**Task goal:**
Tally every line in the entries below that holds "append", then give only the total.

**Task material:**
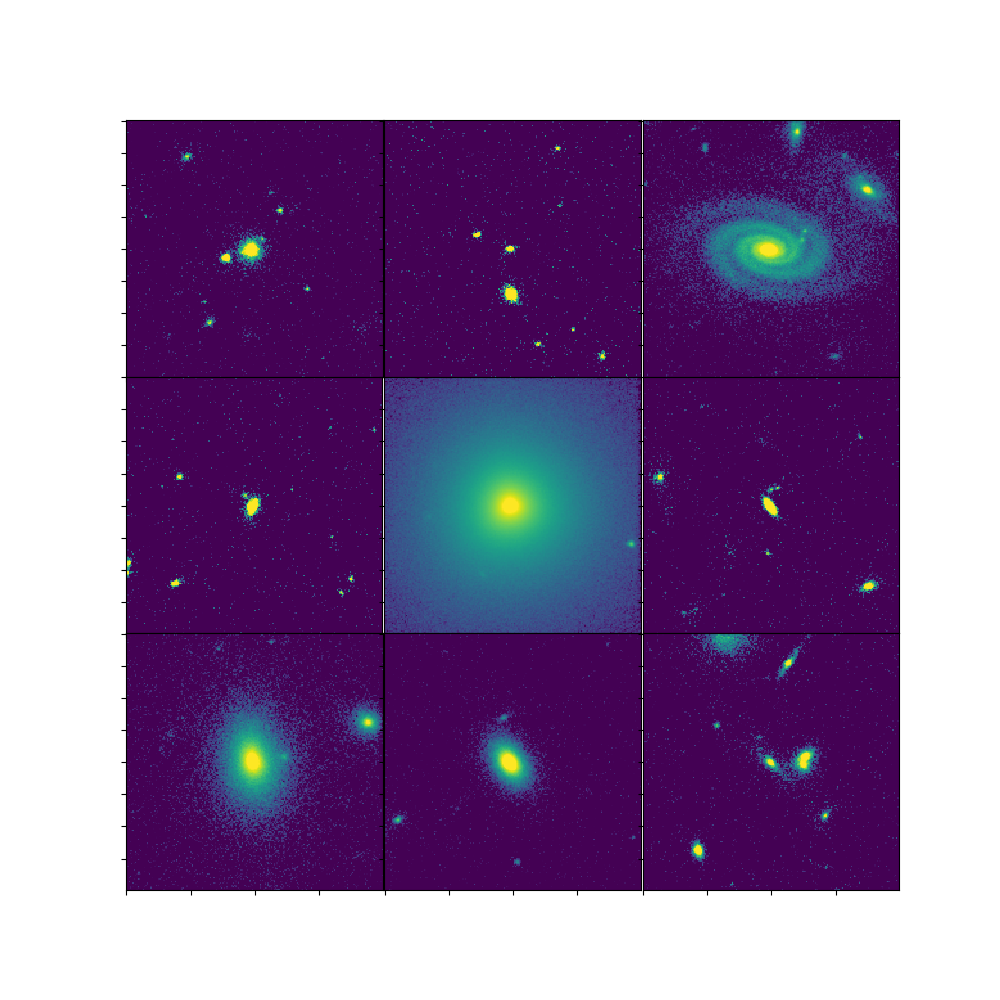
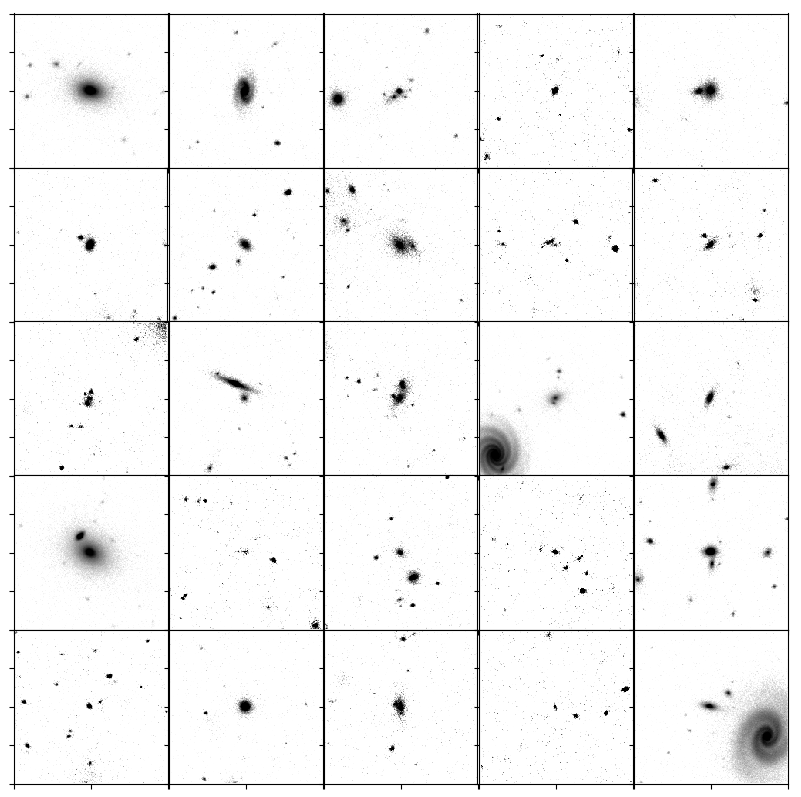
FP greyscale plots

diff --git a/src/see_fp.py b/src/see_fp.py
@@ -6,9 +6,12 @@ from sklearn.model_selection import train_test_split
 import os
 import pandas as pd
 import numpy as np
+import matplotlib
+matplotlib.use('Agg')
 import matplotlib.pyplot as plt
 import configparser
 import sys
+matplotlib.rcParams["image.cmap"]="Greys"
 
 if len(sys.argv) == 2:
     config_file = 'config_lesta_df.ini'
@@ -33,7 +36,7 @@ DATA = os.path.join(WORKDIR, 'data')
 RESULTS = os.path.join(WORKDIR, 'results')
 TRAIN = os.path.join(DATA, 'datapack2.0train/Public')
 TEST = os.path.join(DATA, 'datapack2.0test/Public')
-TRAIN_MULTIBAND = os.path.join(DATA, 'train_multiband_bin')
+TRAIN_MULTIBAND = config['general']['train_multiband']
 TRAIN_MULTIBAND_NOCLIP = os.path.join(DATA, 'train_multiband_noclip_bin')
 TEST_MULTIBAND = os.path.join(DATA, 'test_multiband')
 CHECKPOINTS = os.path.join(RESULTS, 'checkpoints')
@@ -44,9 +47,25 @@ lens_df = pd.read_csv(os.path.join(RESULTS, 'lens_id_labels.csv'), index_col=0)
 dataframe_for_generator = helpers.build_generator_dataframe(
     lens_df, TRAIN_MULTIBAND)
 print(TRAIN_MULTIBAND)
-n_val = 100
+total_examples = len(dataframe_for_generator)
+# Extract bands from filename
+bands = []
+if 'VIS0' in model_name:
+    bands.append(False)
+elif 'VIS1' in model_name:
+    bands.append(True)
+if 'NIR000' in model_name:
+    [bands.append(False) for i in range(3)]
+elif 'NIR111' in model_name:
+    [bands.append(True) for i in range(3)]
+else:
+    print("Couldn\'t extract used bands from filename, using all.")
+    bands = [True, True, True, True]
+bands = list(np.array(bands).reshape(-1))
+
+n_val = 2000
 train_df, val_df = train_test_split(dataframe_for_generator,
-                                    test_size=1000,
+                                    test_size=n_val,
                                     random_state=42)
 total_train = len(train_df)
 total_val = len(val_df)
@@ -54,21 +73,20 @@ print(total_val)
 image_data_gen_val = data_generator_function.TiffImageDataGenerator(
     dtype='float32')
 roc_val_data_gen = image_data_gen_val.prop_image_generator_dataframe(
-    val_df,
+    dataframe_for_generator,
     directory=TRAIN_MULTIBAND,
     x_col='filenames',
     y_col='labels',
     batch_size=n_val,
     validation=True,
     ratio=0.5,
-    bands=[True, False, False, False],
-   # bands=[True, True, True, True],
+    bands=bands,
     binary=True,
     get_ids=True,
     id_col='filenames')
 images_val, labels_true, ids = next(roc_val_data_gen)
 labels_score = model.predict(images_val,
-                             batch_size=10,
+                             steps=1,
                              verbose=2,
                              workers=16,
                              use_multiprocessing=True)
@@ -87,6 +105,7 @@ fpr = np.mean(FP)
 print(fpr)
 fp_ids = ids[FP]
 n_fp = len(fp_ids)
+print(n_fp)
 max_arr_side = 5
 array_side = min(int(np.sqrt(n_fp)), max_arr_side)
 fig, ax = plt.subplots(array_side, array_side, figsize=(10, 10))
@@ -97,5 +116,6 @@ for i, a in enumerate(ax.ravel()):
     a.set_yticklabels([])
 
 plt.subplots_adjust(wspace=0, hspace=0)
+#fig.tight_layout()
 fig.savefig(os.path.join(WORKDIR, os.path.basename(
-    model_name).replace('.h5', '_FALSE_POSITIVES.png')), dpi=100)
+    model_name).replace('.h5', '_FALSE_POSITIVES.png')), dpi=100, bbox_inches='tight')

**Answer to this task:**
4